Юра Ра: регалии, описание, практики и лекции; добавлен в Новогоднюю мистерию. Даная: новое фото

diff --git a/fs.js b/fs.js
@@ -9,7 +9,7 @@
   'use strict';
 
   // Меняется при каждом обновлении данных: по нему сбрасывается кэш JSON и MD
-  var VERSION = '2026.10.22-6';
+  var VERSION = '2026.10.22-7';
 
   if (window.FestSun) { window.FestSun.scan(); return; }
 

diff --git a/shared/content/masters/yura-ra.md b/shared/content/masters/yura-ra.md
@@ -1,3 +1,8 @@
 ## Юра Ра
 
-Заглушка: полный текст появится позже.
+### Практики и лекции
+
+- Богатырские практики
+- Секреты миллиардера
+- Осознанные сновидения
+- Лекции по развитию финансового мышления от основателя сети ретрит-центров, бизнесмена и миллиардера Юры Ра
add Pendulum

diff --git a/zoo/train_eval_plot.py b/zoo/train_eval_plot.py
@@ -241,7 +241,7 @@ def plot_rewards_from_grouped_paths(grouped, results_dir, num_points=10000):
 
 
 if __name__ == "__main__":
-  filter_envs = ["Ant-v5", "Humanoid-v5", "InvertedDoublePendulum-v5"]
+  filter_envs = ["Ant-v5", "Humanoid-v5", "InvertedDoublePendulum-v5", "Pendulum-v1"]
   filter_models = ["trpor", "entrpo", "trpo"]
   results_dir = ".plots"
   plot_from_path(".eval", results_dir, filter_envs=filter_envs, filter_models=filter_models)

*-*-*

→ EXERCISE BRIEF
Say how many lines in the records hold "VERSION", with the number as the whole reply.

→ ANSWER
2